Call to Church of England to defend traditional marriage

The head of Christian Concern has called upon the Church of England's governing body to defend traditional marriage.

The Government is due to begin a consultation on redefining marriage from solely a union between one man and one woman to also including same-sex couples.

Andrea Minichiello Williams today challenged the Church of England's General Synod to take a stand for traditional marriage "before it is too late".

Williams, a Synod member, urged the Archbishops of Canterbury and York to authorise an emergency debate on the issue, noting that same-sex marriage was contrary to the Bible and the Book of Common Prayer.

She submitted a Private Members Motion to the Synod asking that it "affirm the public doctrine of marriage, between a man and a woman, as set out in the Book of Common Prayer as the only basis for engagement with public policy on marriage and family life".

Addressing Synod, she said: “In Matthew 19 Jesus tells us categorically that marriage was ordained by God from the beginning of our creation as the union of one man and one woman and this relationship is a direct reflection of the relationship between Christ and the church – the bridegroom and the bride.

“If the national Church were to stand for marriage as traditionally defined then our Prime Minister would be defeated even before he began.

“Is it not the job of the established Church to hold government to account and not to let her stray from biblical precepts which are good not just for individuals but for communities and nations?”

Her plea comes after the Bishop of Salisbury, the Rt Rev Nicholas Holtam, expressed his support for a broadening of the definition of marriage to include gay couples.

He told The Times: “All of us have friends, families, relatives, neighbours who are, or who know somebody, in same sex partnerships.

“I’m no longer convinced [that marriage can only be between heterosexual people]. I think same-sex couples that I know who have formed a partnership have in many respects a relationship which is similar to a marriage and which I now think of as a marriage.
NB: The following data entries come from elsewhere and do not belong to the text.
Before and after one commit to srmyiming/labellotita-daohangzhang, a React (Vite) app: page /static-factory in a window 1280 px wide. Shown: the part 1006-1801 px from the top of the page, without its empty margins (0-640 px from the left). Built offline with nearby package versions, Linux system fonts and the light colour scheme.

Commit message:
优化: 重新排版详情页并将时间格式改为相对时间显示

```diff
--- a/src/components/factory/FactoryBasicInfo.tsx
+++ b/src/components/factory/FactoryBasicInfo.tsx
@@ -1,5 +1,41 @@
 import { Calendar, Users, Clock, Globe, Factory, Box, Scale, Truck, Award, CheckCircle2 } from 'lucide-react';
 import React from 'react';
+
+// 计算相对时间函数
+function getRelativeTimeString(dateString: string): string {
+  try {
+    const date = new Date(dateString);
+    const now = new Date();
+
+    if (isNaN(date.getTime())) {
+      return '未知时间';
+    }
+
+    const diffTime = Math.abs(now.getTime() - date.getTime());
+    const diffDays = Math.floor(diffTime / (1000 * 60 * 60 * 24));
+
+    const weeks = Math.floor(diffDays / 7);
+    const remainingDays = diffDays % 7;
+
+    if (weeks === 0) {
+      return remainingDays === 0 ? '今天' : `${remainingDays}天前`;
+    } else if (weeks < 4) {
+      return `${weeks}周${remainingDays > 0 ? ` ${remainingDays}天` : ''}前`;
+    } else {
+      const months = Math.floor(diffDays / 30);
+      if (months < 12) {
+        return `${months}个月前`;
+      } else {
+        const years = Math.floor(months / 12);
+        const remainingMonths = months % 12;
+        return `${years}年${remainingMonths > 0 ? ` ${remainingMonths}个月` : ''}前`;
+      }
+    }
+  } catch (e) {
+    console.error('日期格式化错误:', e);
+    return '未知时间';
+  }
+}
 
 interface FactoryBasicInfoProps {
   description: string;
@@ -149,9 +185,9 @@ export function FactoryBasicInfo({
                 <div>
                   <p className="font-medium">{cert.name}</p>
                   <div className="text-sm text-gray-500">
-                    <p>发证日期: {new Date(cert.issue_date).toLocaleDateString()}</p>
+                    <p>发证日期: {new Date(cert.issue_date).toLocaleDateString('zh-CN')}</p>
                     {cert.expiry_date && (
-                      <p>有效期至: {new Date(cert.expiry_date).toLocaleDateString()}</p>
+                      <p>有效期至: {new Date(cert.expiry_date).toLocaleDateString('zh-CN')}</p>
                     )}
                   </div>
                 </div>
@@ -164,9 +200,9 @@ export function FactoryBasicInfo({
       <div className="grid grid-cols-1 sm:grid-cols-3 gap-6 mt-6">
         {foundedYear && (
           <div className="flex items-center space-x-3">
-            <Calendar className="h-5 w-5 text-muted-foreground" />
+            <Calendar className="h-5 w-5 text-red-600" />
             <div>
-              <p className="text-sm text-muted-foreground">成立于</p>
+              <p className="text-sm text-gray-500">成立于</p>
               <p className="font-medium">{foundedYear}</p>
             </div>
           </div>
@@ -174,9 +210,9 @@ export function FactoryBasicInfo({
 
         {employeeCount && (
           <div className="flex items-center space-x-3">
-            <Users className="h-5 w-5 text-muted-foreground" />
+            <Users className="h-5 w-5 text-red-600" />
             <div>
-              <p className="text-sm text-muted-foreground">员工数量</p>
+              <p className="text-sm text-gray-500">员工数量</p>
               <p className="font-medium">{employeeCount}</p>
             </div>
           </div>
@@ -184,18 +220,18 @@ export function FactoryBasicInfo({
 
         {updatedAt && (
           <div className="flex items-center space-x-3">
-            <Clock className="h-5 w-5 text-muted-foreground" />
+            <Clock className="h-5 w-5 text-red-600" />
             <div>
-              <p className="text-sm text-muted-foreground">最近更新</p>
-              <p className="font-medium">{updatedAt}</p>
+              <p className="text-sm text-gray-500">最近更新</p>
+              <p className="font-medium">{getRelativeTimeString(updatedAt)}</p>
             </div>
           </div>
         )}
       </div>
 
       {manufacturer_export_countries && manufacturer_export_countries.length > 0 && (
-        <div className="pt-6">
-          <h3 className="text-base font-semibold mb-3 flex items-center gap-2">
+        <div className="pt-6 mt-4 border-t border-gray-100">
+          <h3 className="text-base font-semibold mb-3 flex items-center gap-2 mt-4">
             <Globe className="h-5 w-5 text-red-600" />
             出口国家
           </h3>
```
"And of course now you can’t really say that a marriage is defined by the possibility of having children.”